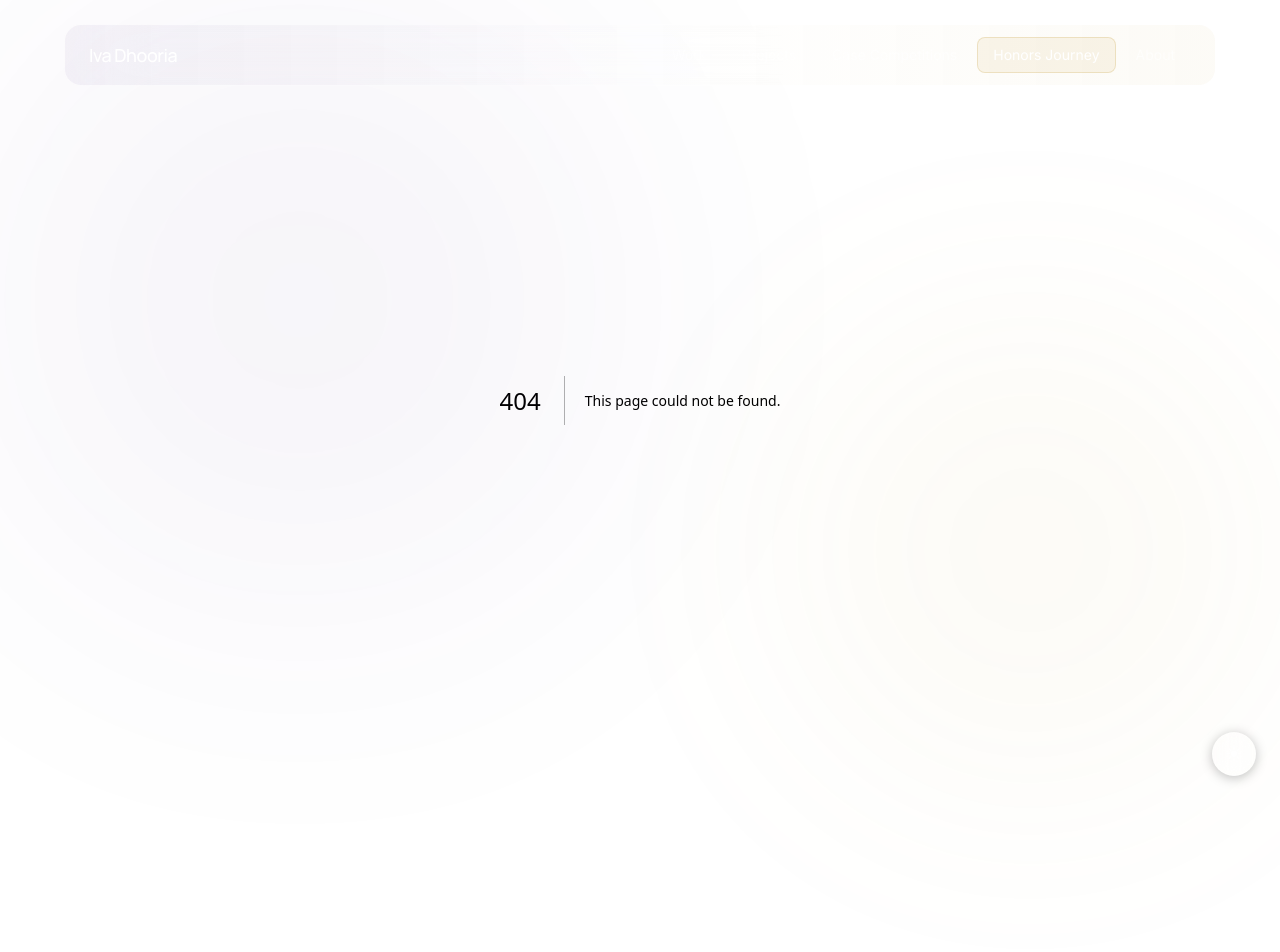
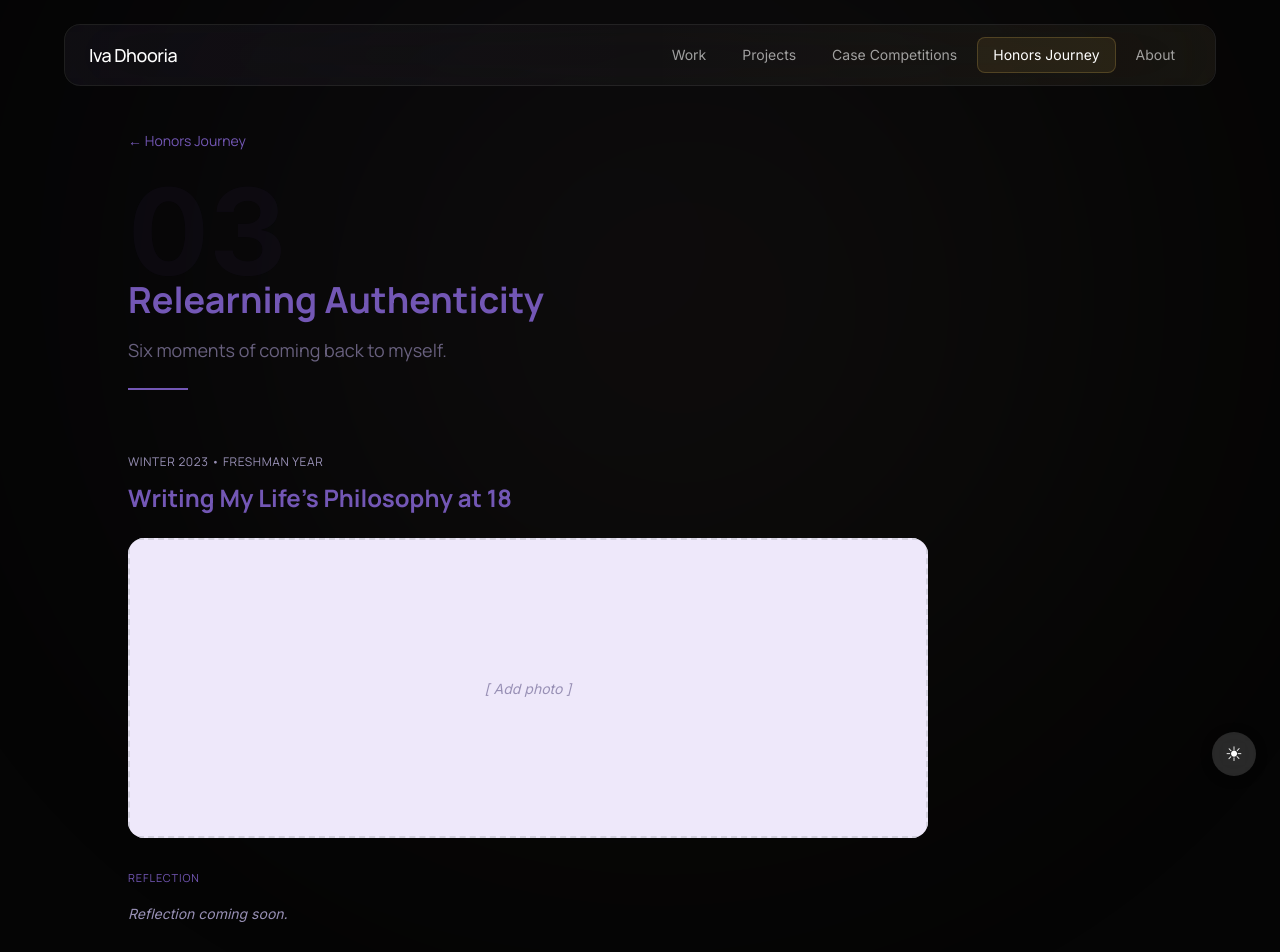
Before and after one commit to ivadhooria2004/portfolio-iva-dhooria, a Next.js app: page /honors-portfolio/relearning-authenticity in a window 1280 px wide. Before the commit this address had no page. Shown: the top 952 px of the page. Before the commit the page ends 800 px from the top, so only its background shows below. Built offline with nearby package versions, Linux system fonts and the light colour scheme.

Commit message:
Update page.jsx

```diff
--- /dev/null
+++ b/app/honors-portfolio/relearning-authenticity/page.jsx
@@ -0,0 +1,176 @@
+import Link from "next/link";
+import PageShell, { PageHeader } from "../../../components/PageShell";
+import { artifacts } from "../artifactsData";
+
+export const metadata = { title: "Relearning Authenticity | Iva Dhooria" };
+
+const themeConfig = {
+  number: "03",
+  color: "#7357B5",
+  lightBg: "#EEE8FA",
+  darkBg: "#1E1A30",
+};
+
+export default function RelearningAuthenticityPage() {
+  const themeArtifacts = artifacts.filter((a) => a.themeKey === "authenticity");
+
+  return (
+    <PageShell>
+      {/* Back link */}
+      <div className="mb-8">
+        <Link
+          href="/honors-portfolio"
+          className="text-sm font-display transition-colors"
+          style={{ color: themeConfig.color }}
+        >
+          ← Honors Journey
+        </Link>
+      </div>
+
+      {/* Header section */}
+      <div className="mb-16">
+        {/* Watermark number */}
+        <div
+          className="artifact-theme-watermark relative mb-4"
+          style={{
+            fontSize: "120px",
+            fontWeight: "bold",
+            color: themeConfig.color,
+            lineHeight: 0.8,
+            height: "80px",
+            opacity: 0.06,
+          }}
+        >
+          {themeConfig.number}
+        </div>
+
+        {/* Title */}
+        <h1
+          className="font-display text-4xl font-bold mb-4"
+          style={{ color: themeConfig.color }}
+        >
+          Relearning Authenticity
+        </h1>
+
+        {/* Description */}
+        <p
+          className="text-lg font-display mb-6"
+          style={{ color: "#68607E" }}
+        >
+          Six moments of coming back to myself.
+        </p>
+
+        {/* Divider */}
+        <div style={{ height: "2px", backgroundColor: themeConfig.color, width: "60px" }} />
+      </div>
+
+      {/* Artifacts list */}
+      <div style={{ maxWidth: "800px" }}>
+        {themeArtifacts.map((artifact, idx) => (
+          <div
+            key={artifact.id}
+            id={artifact.id}
+            style={{ marginBottom: idx !== themeArtifacts.length - 1 ? "4rem" : "0" }}
+          >
+            {/* Date + period */}
+            <p
+              className="text-xs uppercase tracking-wider font-display mb-3"
+              style={{ color: "#9890B5" }}
+            >
+              {artifact.date} • {artifact.period}
+            </p>
+
+            {/* Title */}
+            <h2
+              className="font-display font-bold text-2xl mb-6"
+              style={{ color: themeConfig.color }}
+            >
+              {artifact.title}
+            </h2>
+
+            {/* Photo area */}
+            <div
+              style={{
+                width: "100%",
+                maxHeight: "400px",
+                borderRadius: "1rem",
+                overflow: "hidden",
+                backgroundColor: "#EEE8FA",
+                display: "flex",
+                alignItems: "center",
+                justifyContent: "center",
+                marginBottom: "2rem",
+              }}
+            >
+              {artifact.photo ? (
+                <img
+                  src={artifact.photo}
+                  alt={artifact.title}
+                  style={{
+                    width: "100%",
+                    height: "100%",
+                    objectFit: "contain",
+                    objectPosition: "center",
+                    padding: "12px",
+                  }}
+                />
+              ) : (
+                <div
+                  style={{
+                    display: "flex",
+                    alignItems: "center",
+                    justifyContent: "center",
+                    width: "100%",
+                    height: "300px",
+                    border: "2px dashed #D4D2DF",
+                  }}
+                >
+                  <span style={{ color: "#9890B5", fontSize: "14px", fontStyle: "italic" }}>
+                    [ Add photo ]
+                  </span>
+                </div>
+              )}
+            </div>
+
+            {/* Reflection heading */}
+            <div
+              className="text-[11px] uppercase tracking-[0.08em] font-display mb-4"
+              style={{ color: themeConfig.color }}
+            >
+              Reflection
+            </div>
+
+            {/* Reflection content */}
+            {artifact.reflection ? (
+              <p
+                style={{
+                  fontSize: "16px",
+                  lineHeight: 1.85,
+                  color: "#1A1A2A",
+                  maxWidth: "680px",
+                }}
+              >
+                {artifact.reflection}
+              </p>
+            ) : (
+              <p
+                style={{
+                  fontSize: "14px",
+                  fontStyle: "italic",
+                  color: "#9890B5",
+                }}
+              >
+                Reflection coming soon.
+              </p>
+            )}
+
+            {/* Divider */}
+            {idx !== themeArtifacts.length - 1 && (
+              <div style={{ height: "1px", backgroundColor: "#E0DAF0", marginTop: "3rem" }} />
+            )}
+          </div>
+        ))}
+      </div>
+    </PageShell>
+  );
+}
```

----

* What to do: Repeat every record above exactly. Omit the pictures.

* Response to this exercise:
Before and after one commit to ivadhooria2004/portfolio-iva-dhooria, a Next.js app: page /honors-portfolio/relearning-authenticity in a window 1280 px wide. Before the commit this address had no page. Shown: the top 952 px of the page. Before the commit the page ends 800 px from the top, so only its background shows below. Built offline with nearby package versions, Linux system fonts and the light colour scheme.

Commit message:
Update page.jsx

```diff
--- /dev/null
+++ b/app/honors-portfolio/relearning-authenticity/page.jsx
@@ -0,0 +1,176 @@
+import Link from "next/link";
+import PageShell, { PageHeader } from "../../../components/PageShell";
+import { artifacts } from "../artifactsData";
+
+export const metadata = { title: "Relearning Authenticity | Iva Dhooria" };
+
+const themeConfig = {
+  number: "03",
+  color: "#7357B5",
+  lightBg: "#EEE8FA",
+  darkBg: "#1E1A30",
+};
+
+export default function RelearningAuthenticityPage() {
+  const themeArtifacts = artifacts.filter((a) => a.themeKey === "authenticity");
+
+  return (
+    <PageShell>
+      {/* Back link */}
+      <div className="mb-8">
+        <Link
+          href="/honors-portfolio"
+          className="text-sm font-display transition-colors"
+          style={{ color: themeConfig.color }}
+        >
+          ← Honors Journey
+        </Link>
+      </div>
+
+      {/* Header section */}
+      <div className="mb-16">
+        {/* Watermark number */}
+        <div
+          className="artifact-theme-watermark relative mb-4"
+          style={{
+            fontSize: "120px",
+            fontWeight: "bold",
+            color: themeConfig.color,
+            lineHeight: 0.8,
+            height: "80px",
+            opacity: 0.06,
+          }}
+        >
+          {themeConfig.number}
+        </div>
+
+        {/* Title */}
+        <h1
+          className="font-display text-4xl font-bold mb-4"
+          style={{ color: themeConfig.color }}
+        >
+          Relearning Authenticity
+        </h1>
+
+        {/* Description */}
+        <p
+          className="text-lg font-display mb-6"
+          style={{ color: "#68607E" }}
+        >
+          Six moments of coming back to myself.
+        </p>
+
+        {/* Divider */}
+        <div style={{ height: "2px", backgroundColor: themeConfig.color, width: "60px" }} />
+      </div>
+
+      {/* Artifacts list */}
+      <div style={{ maxWidth: "800px" }}>
+        {themeArtifacts.map((artifact, idx) => (
+          <div
+            key={artifact.id}
+            id={artifact.id}
+            style={{ marginBottom: idx !== themeArtifacts.length - 1 ? "4rem" : "0" }}
+          >
+            {/* Date + period */}
+            <p
+              className="text-xs uppercase tracking-wider font-display mb-3"
+              style={{ color: "#9890B5" }}
+            >
+              {artifact.date} • {artifact.period}
+            </p>
+
+            {/* Title */}
+            <h2
+              className="font-display font-bold text-2xl mb-6"
+              style={{ color: themeConfig.color }}
+            >
+              {artifact.title}
+            </h2>
+
+            {/* Photo area */}
+            <div
+              style={{
+                width: "100%",
+                maxHeight: "400px",
+                borderRadius: "1rem",
+                overflow: "hidden",
+                backgroundColor: "#EEE8FA",
+                display: "flex",
+                alignItems: "center",
+                justifyContent: "center",
+                marginBottom: "2rem",
+              }}
+            >
+              {artifact.photo ? (
+                <img
+                  src={artifact.photo}
+                  alt={artifact.title}
+                  style={{
+                    width: "100%",
+                    height: "100%",
+                    objectFit: "contain",
+                    objectPosition: "center",
+                    padding: "12px",
+                  }}
+                />
+              ) : (
+                <div
+                  style={{
+                    display: "flex",
+                    alignItems: "center",
+                    justifyContent: "center",
+                    width: "100%",
+                    height: "300px",
+                    border: "2px dashed #D4D2DF",
+                  }}
+                >
+                  <span style={{ color: "#9890B5", fontSize: "14px", fontStyle: "italic" }}>
+                    [ Add photo ]
+                  </span>
+                </div>
+              )}
+            </div>
+
+            {/* Reflection heading */}
+            <div
+              className="text-[11px] uppercase tracking-[0.08em] font-display mb-4"
+              style={{ color: themeConfig.color }}
+            >
+              Reflection
+            </div>
+
+            {/* Reflection content */}
+            {artifact.reflection ? (
+              <p
+                style={{
+                  fontSize: "16px",
+                  lineHeight: 1.85,
+                  color: "#1A1A2A",
+                  maxWidth: "680px",
+                }}
+              >
+                {artifact.reflection}
+              </p>
+            ) : (
+              <p
+                style={{
+                  fontSize: "14px",
+                  fontStyle: "italic",
+                  color: "#9890B5",
+                }}
+              >
+                Reflection coming soon.
+              </p>
+            )}
+
+            {/* Divider */}
+            {idx !== themeArtifacts.length - 1 && (
+              <div style={{ height: "1px", backgroundColor: "#E0DAF0", marginTop: "3rem" }} />
+            )}
+          </div>
+        ))}
+      </div>
+    </PageShell>
+  );
+}
```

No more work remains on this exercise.